_Supplied records_
* * * * *
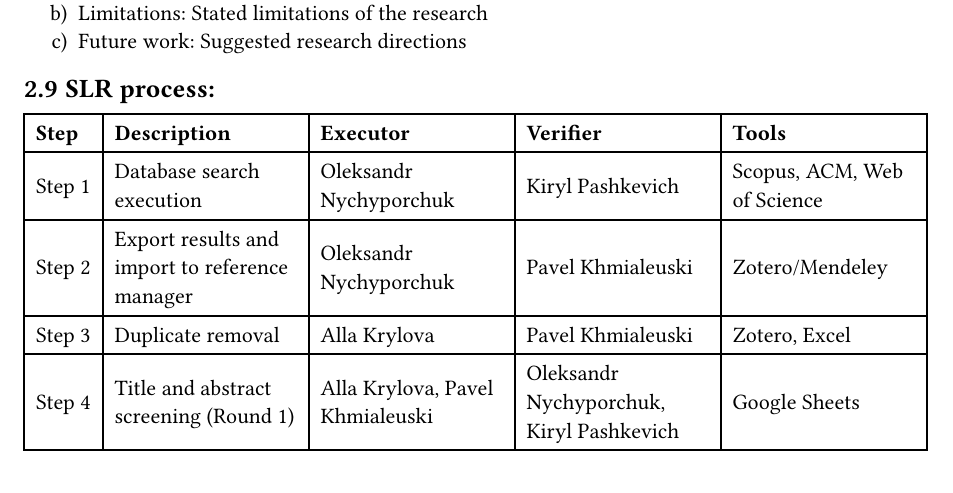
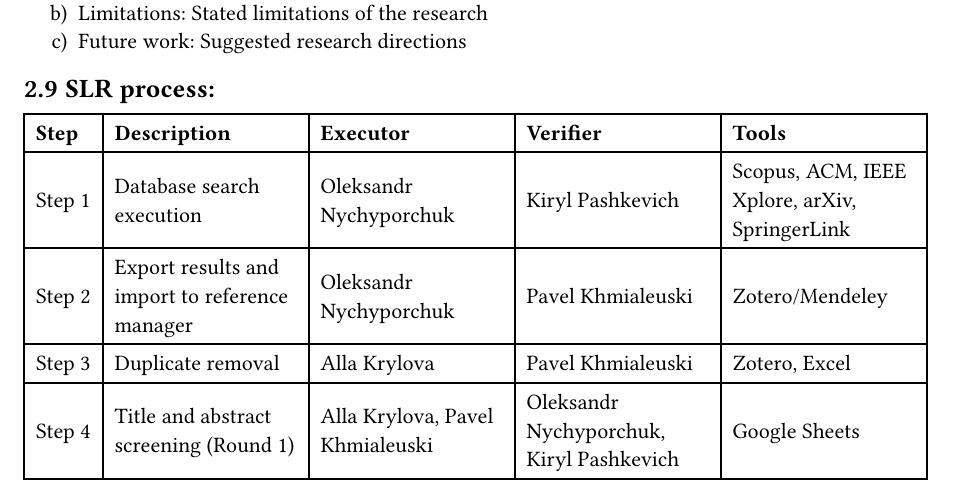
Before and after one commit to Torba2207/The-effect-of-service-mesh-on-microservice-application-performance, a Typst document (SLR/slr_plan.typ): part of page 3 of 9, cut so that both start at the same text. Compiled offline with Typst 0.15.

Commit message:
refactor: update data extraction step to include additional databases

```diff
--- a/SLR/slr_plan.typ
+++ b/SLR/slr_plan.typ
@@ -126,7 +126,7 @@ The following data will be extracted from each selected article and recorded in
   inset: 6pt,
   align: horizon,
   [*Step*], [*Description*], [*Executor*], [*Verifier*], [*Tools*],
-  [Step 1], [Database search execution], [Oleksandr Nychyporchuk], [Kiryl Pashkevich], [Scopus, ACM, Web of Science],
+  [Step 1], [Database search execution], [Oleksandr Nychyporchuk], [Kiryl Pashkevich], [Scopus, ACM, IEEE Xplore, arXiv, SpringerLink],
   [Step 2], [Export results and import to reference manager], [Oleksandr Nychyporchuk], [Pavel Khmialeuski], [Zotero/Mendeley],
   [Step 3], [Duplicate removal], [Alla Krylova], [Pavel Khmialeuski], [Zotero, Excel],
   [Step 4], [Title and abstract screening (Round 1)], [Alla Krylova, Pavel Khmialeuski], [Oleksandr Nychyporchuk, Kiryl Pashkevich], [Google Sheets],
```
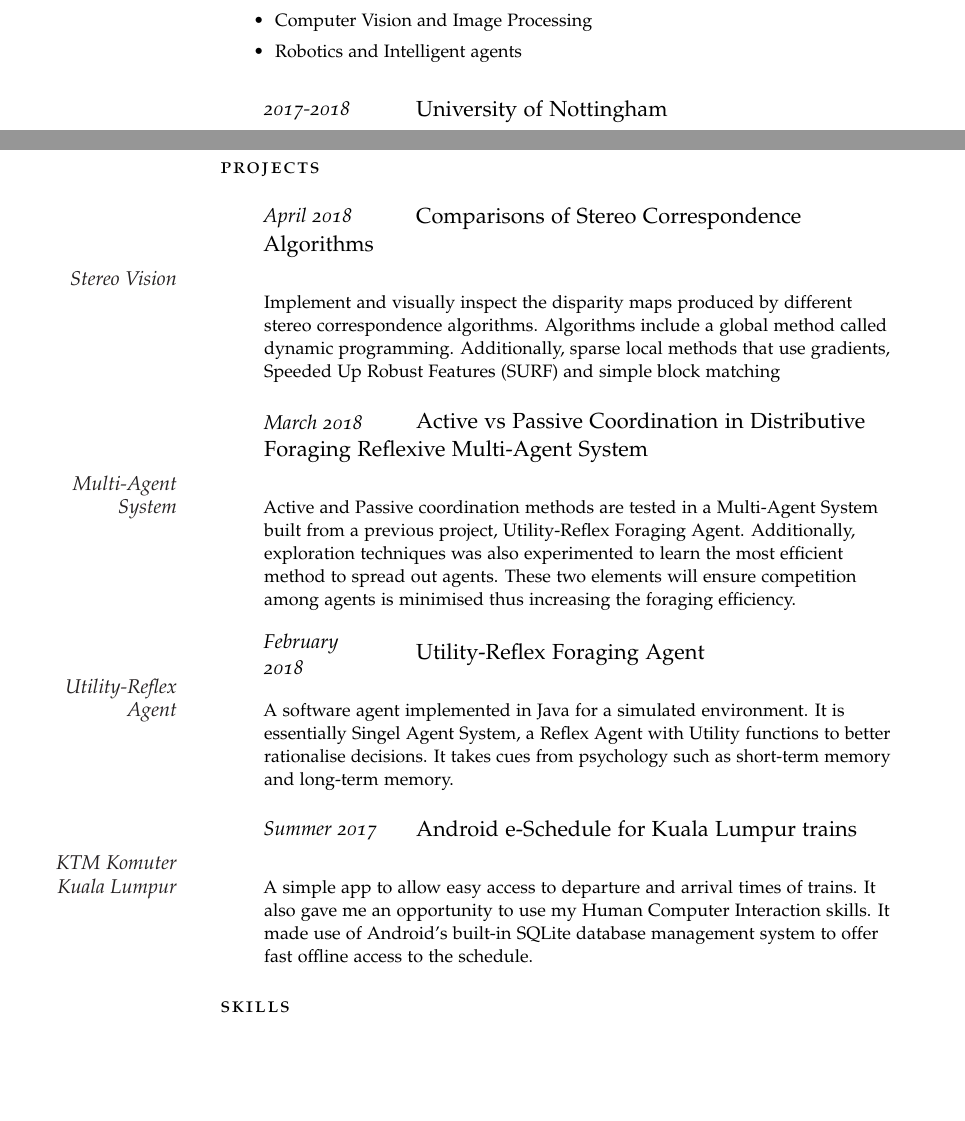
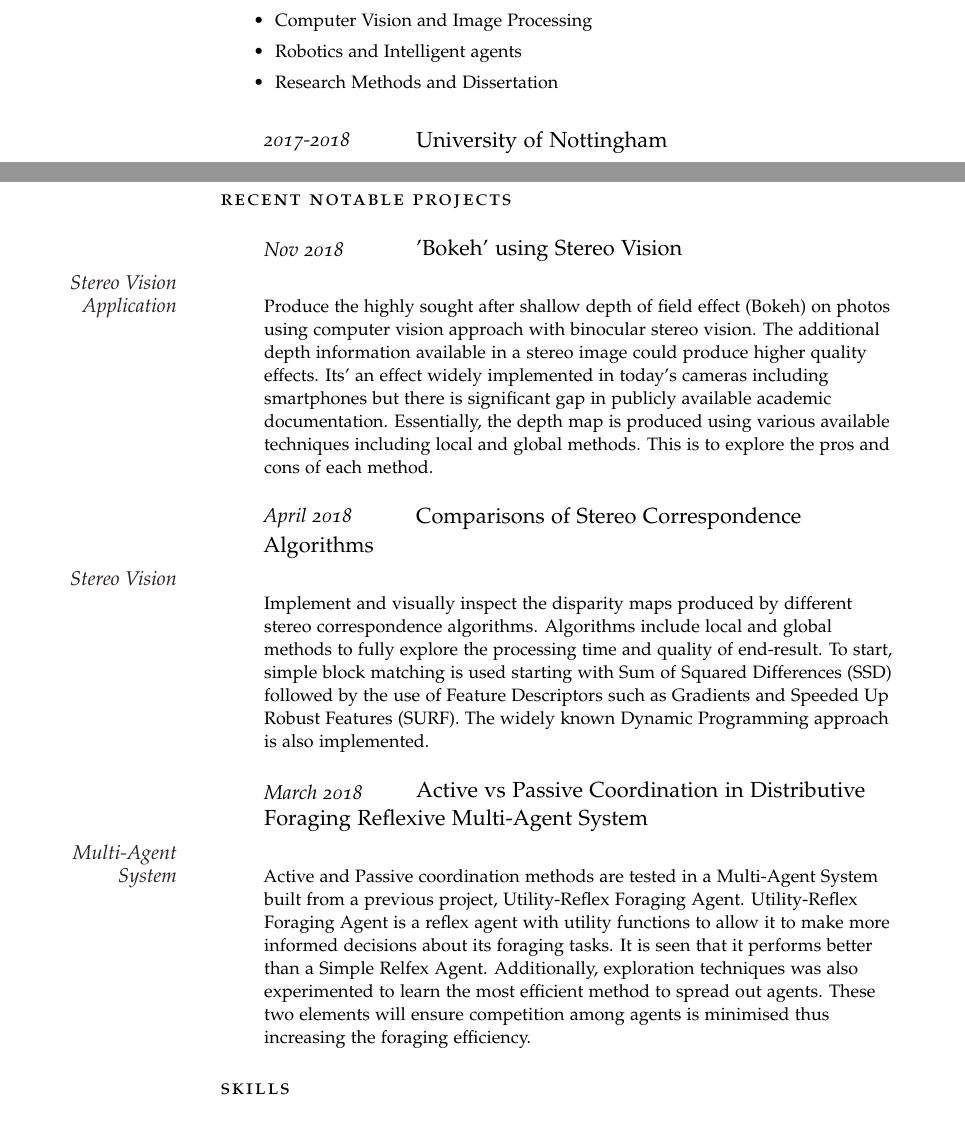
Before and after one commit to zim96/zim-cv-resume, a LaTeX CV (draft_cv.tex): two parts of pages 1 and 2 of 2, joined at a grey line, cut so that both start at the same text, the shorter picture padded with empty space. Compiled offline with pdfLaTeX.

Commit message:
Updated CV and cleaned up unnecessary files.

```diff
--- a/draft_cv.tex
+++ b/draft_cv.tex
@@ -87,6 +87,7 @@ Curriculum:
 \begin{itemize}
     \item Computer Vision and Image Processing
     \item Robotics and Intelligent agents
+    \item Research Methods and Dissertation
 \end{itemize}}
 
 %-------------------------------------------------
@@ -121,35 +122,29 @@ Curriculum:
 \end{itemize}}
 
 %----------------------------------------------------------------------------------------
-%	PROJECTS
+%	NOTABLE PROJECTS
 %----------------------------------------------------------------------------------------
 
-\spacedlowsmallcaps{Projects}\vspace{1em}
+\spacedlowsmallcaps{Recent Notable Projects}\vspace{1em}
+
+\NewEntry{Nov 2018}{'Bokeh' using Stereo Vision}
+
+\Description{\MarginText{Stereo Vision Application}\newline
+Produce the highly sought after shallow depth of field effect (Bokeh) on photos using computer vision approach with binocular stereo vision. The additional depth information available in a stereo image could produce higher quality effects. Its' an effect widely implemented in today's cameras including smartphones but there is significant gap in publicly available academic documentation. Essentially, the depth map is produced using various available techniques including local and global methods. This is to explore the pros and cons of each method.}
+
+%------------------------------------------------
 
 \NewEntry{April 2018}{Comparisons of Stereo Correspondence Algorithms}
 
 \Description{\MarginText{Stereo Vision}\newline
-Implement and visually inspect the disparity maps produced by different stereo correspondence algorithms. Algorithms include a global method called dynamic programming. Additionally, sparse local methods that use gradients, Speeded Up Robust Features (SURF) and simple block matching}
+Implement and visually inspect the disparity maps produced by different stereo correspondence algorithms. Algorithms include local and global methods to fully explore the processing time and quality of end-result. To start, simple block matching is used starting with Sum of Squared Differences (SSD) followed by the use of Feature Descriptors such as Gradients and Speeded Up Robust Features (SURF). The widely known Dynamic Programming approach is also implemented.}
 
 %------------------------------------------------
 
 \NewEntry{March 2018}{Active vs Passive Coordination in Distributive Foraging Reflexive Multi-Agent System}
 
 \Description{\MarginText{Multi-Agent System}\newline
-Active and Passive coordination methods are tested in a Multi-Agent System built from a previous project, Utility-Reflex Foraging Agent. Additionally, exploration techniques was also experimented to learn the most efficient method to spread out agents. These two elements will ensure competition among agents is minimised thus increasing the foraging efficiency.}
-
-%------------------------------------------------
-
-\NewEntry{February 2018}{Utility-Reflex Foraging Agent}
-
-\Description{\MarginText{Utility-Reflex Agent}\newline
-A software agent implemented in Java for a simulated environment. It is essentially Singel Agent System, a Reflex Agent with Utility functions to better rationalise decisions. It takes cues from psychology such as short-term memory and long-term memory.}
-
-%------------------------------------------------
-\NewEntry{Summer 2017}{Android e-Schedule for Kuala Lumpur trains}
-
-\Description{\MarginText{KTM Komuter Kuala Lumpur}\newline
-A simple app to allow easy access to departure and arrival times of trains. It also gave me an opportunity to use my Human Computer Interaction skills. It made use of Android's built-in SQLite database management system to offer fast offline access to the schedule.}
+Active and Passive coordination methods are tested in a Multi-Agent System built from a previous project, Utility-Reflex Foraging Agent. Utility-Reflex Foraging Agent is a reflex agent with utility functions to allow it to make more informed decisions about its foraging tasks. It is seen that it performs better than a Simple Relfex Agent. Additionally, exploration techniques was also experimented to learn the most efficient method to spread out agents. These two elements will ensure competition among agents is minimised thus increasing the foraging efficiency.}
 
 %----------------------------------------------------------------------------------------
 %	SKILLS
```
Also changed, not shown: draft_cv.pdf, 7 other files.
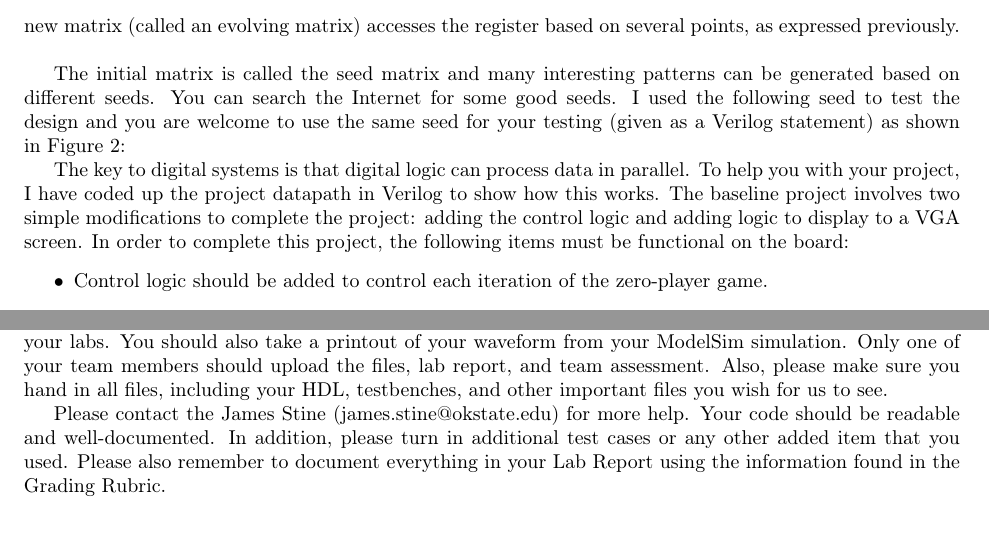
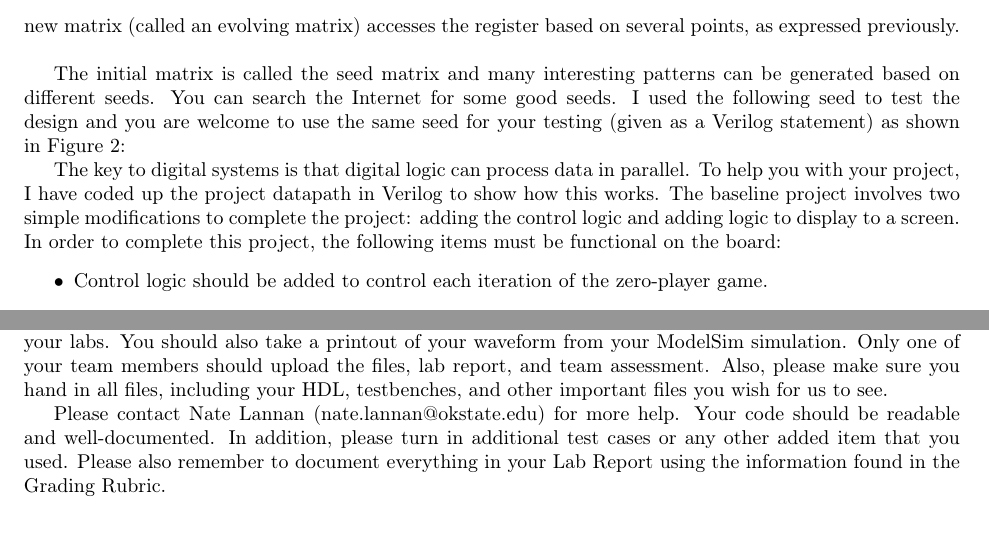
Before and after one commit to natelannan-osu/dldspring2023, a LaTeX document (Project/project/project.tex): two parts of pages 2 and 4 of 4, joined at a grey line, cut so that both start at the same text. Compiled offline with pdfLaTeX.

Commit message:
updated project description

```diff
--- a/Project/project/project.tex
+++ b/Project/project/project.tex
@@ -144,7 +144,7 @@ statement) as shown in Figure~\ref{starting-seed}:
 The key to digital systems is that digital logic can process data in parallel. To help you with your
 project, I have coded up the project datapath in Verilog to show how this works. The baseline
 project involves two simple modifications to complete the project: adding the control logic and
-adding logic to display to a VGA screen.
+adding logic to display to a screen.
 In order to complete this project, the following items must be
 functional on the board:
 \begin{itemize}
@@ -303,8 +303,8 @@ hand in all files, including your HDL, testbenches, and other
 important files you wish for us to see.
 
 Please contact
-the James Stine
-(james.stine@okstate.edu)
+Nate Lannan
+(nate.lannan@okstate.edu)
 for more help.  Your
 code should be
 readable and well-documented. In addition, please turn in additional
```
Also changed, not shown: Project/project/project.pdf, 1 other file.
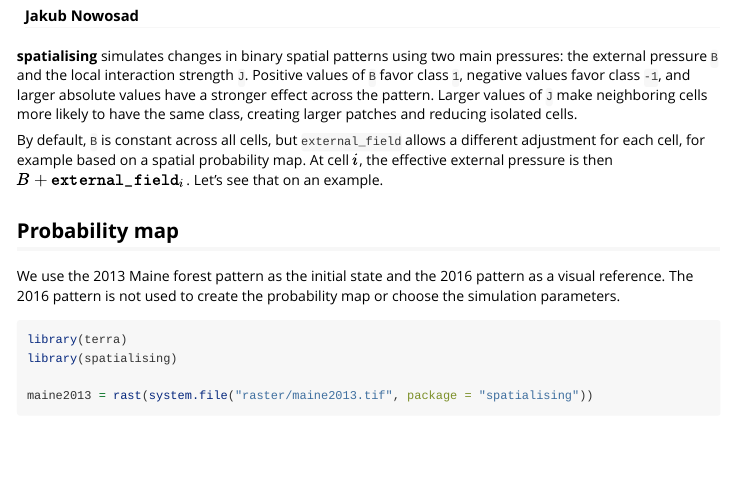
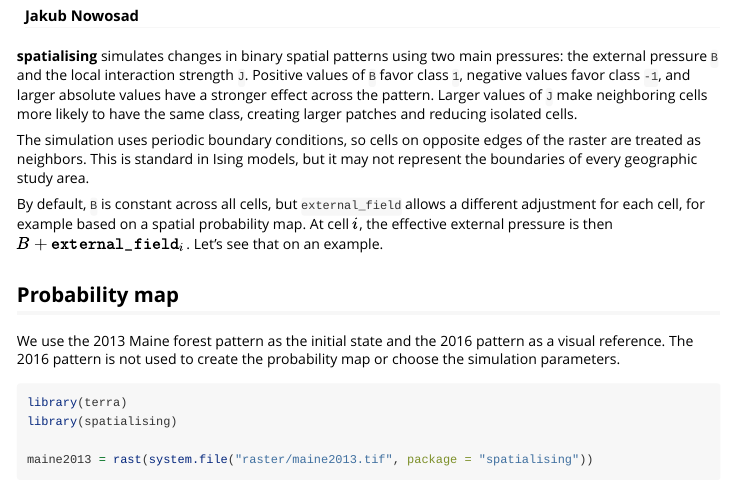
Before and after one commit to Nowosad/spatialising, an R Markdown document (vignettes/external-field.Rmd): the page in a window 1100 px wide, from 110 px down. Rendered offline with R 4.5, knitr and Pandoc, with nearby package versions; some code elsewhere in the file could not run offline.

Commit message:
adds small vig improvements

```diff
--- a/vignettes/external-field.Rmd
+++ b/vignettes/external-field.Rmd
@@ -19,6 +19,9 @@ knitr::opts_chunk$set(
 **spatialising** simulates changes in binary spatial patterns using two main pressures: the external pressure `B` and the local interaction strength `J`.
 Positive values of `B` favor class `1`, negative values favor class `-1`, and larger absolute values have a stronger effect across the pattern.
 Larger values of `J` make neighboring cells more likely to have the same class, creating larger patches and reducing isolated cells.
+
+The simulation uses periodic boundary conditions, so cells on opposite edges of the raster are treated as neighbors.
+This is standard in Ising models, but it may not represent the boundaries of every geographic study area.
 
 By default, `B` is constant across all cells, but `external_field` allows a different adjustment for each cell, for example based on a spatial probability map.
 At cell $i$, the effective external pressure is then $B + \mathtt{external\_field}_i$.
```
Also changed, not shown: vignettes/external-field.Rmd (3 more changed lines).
* * * * *
_Activity_
Please give back every line above exactly as it stands, without pictures.

_Result for this exercise_
Before and after one commit to Torba2207/The-effect-of-service-mesh-on-microservice-application-performance, a Typst document (SLR/slr_plan.typ): part of page 3 of 9, cut so that both start at the same text. Compiled offline with Typst 0.15.

Commit message:
refactor: update data extraction step to include additional databases

```diff
--- a/SLR/slr_plan.typ
+++ b/SLR/slr_plan.typ
@@ -126,7 +126,7 @@ The following data will be extracted from each selected article and recorded in
   inset: 6pt,
   align: horizon,
   [*Step*], [*Description*], [*Executor*], [*Verifier*], [*Tools*],
-  [Step 1], [Database search execution], [Oleksandr Nychyporchuk], [Kiryl Pashkevich], [Scopus, ACM, Web of Science],
+  [Step 1], [Database search execution], [Oleksandr Nychyporchuk], [Kiryl Pashkevich], [Scopus, ACM, IEEE Xplore, arXiv, SpringerLink],
   [Step 2], [Export results and import to reference manager], [Oleksandr Nychyporchuk], [Pavel Khmialeuski], [Zotero/Mendeley],
   [Step 3], [Duplicate removal], [Alla Krylova], [Pavel Khmialeuski], [Zotero, Excel],
   [Step 4], [Title and abstract screening (Round 1)], [Alla Krylova, Pavel Khmialeuski], [Oleksandr Nychyporchuk, Kiryl Pashkevich], [Google Sheets],
```
Before and after one commit to zim96/zim-cv-resume, a LaTeX CV (draft_cv.tex): two parts of pages 1 and 2 of 2, joined at a grey line, cut so that both start at the same text, the shorter picture padded with empty space. Compiled offline with pdfLaTeX.

Commit message:
Updated CV and cleaned up unnecessary files.

```diff
--- a/draft_cv.tex
+++ b/draft_cv.tex
@@ -87,6 +87,7 @@ Curriculum:
 \begin{itemize}
     \item Computer Vision and Image Processing
     \item Robotics and Intelligent agents
+    \item Research Methods and Dissertation
 \end{itemize}}
 
 %-------------------------------------------------
@@ -121,35 +122,29 @@ Curriculum:
 \end{itemize}}
 
 %----------------------------------------------------------------------------------------
-%	PROJECTS
+%	NOTABLE PROJECTS
 %----------------------------------------------------------------------------------------
 
-\spacedlowsmallcaps{Projects}\vspace{1em}
+\spacedlowsmallcaps{Recent Notable Projects}\vspace{1em}
+
+\NewEntry{Nov 2018}{'Bokeh' using Stereo Vision}
+
+\Description{\MarginText{Stereo Vision Application}\newline
+Produce the highly sought after shallow depth of field effect (Bokeh) on photos using computer vision approach with binocular stereo vision. The additional depth information available in a stereo image could produce higher quality effects. Its' an effect widely implemented in today's cameras including smartphones but there is significant gap in publicly available academic documentation. Essentially, the depth map is produced using various available techniques including local and global methods. This is to explore the pros and cons of each method.}
+
+%------------------------------------------------
 
 \NewEntry{April 2018}{Comparisons of Stereo Correspondence Algorithms}
 
 \Description{\MarginText{Stereo Vision}\newline
-Implement and visually inspect the disparity maps produced by different stereo correspondence algorithms. Algorithms include a global method called dynamic programming. Additionally, sparse local methods that use gradients, Speeded Up Robust Features (SURF) and simple block matching}
+Implement and visually inspect the disparity maps produced by different stereo correspondence algorithms. Algorithms include local and global methods to fully explore the processing time and quality of end-result. To start, simple block matching is used starting with Sum of Squared Differences (SSD) followed by the use of Feature Descriptors such as Gradients and Speeded Up Robust Features (SURF). The widely known Dynamic Programming approach is also implemented.}
 
 %------------------------------------------------
 
 \NewEntry{March 2018}{Active vs Passive Coordination in Distributive Foraging Reflexive Multi-Agent System}
 
 \Description{\MarginText{Multi-Agent System}\newline
-Active and Passive coordination methods are tested in a Multi-Agent System built from a previous project, Utility-Reflex Foraging Agent. Additionally, exploration techniques was also experimented to learn the most efficient method to spread out agents. These two elements will ensure competition among agents is minimised thus increasing the foraging efficiency.}
-
-%------------------------------------------------
-
-\NewEntry{February 2018}{Utility-Reflex Foraging Agent}
-
-\Description{\MarginText{Utility-Reflex Agent}\newline
-A software agent implemented in Java for a simulated environment. It is essentially Singel Agent System, a Reflex Agent with Utility functions to better rationalise decisions. It takes cues from psychology such as short-term memory and long-term memory.}
-
-%------------------------------------------------
-\NewEntry{Summer 2017}{Android e-Schedule for Kuala Lumpur trains}
-
-\Description{\MarginText{KTM Komuter Kuala Lumpur}\newline
-A simple app to allow easy access to departure and arrival times of trains. It also gave me an opportunity to use my Human Computer Interaction skills. It made use of Android's built-in SQLite database management system to offer fast offline access to the schedule.}
+Active and Passive coordination methods are tested in a Multi-Agent System built from a previous project, Utility-Reflex Foraging Agent. Utility-Reflex Foraging Agent is a reflex agent with utility functions to allow it to make more informed decisions about its foraging tasks. It is seen that it performs better than a Simple Relfex Agent. Additionally, exploration techniques was also experimented to learn the most efficient method to spread out agents. These two elements will ensure competition among agents is minimised thus increasing the foraging efficiency.}
 
 %----------------------------------------------------------------------------------------
 %	SKILLS
```
Also changed, not shown: draft_cv.pdf, 7 other files.
Before and after one commit to natelannan-osu/dldspring2023, a LaTeX document (Project/project/project.tex): two parts of pages 2 and 4 of 4, joined at a grey line, cut so that both start at the same text. Compiled offline with pdfLaTeX.

Commit message:
updated project description

```diff
--- a/Project/project/project.tex
+++ b/Project/project/project.tex
@@ -144,7 +144,7 @@ statement) as shown in Figure~\ref{starting-seed}:
 The key to digital systems is that digital logic can process data in parallel. To help you with your
 project, I have coded up the project datapath in Verilog to show how this works. The baseline
 project involves two simple modifications to complete the project: adding the control logic and
-adding logic to display to a VGA screen.
+adding logic to display to a screen.
 In order to complete this project, the following items must be
 functional on the board:
 \begin{itemize}
@@ -303,8 +303,8 @@ hand in all files, including your HDL, testbenches, and other
 important files you wish for us to see.
 
 Please contact
-the James Stine
-(james.stine@okstate.edu)
+Nate Lannan
+(nate.lannan@okstate.edu)
 for more help.  Your
 code should be
 readable and well-documented. In addition, please turn in additional
```
Also changed, not shown: Project/project/project.pdf, 1 other file.
Before and after one commit to Nowosad/spatialising, an R Markdown document (vignettes/external-field.Rmd): the page in a window 1100 px wide, from 110 px down. Rendered offline with R 4.5, knitr and Pandoc, with nearby package versions; some code elsewhere in the file could not run offline.

Commit message:
adds small vig improvements

```diff
--- a/vignettes/external-field.Rmd
+++ b/vignettes/external-field.Rmd
@@ -19,6 +19,9 @@ knitr::opts_chunk$set(
 **spatialising** simulates changes in binary spatial patterns using two main pressures: the external pressure `B` and the local interaction strength `J`.
 Positive values of `B` favor class `1`, negative values favor class `-1`, and larger absolute values have a stronger effect across the pattern.
 Larger values of `J` make neighboring cells more likely to have the same class, creating larger patches and reducing isolated cells.
+
+The simulation uses periodic boundary conditions, so cells on opposite edges of the raster are treated as neighbors.
+This is standard in Ising models, but it may not represent the boundaries of every geographic study area.
 
 By default, `B` is constant across all cells, but `external_field` allows a different adjustment for each cell, for example based on a spatial probability map.
 At cell $i$, the effective external pressure is then $B + \mathtt{external\_field}_i$.
```
Also changed, not shown: vignettes/external-field.Rmd (3 more changed lines).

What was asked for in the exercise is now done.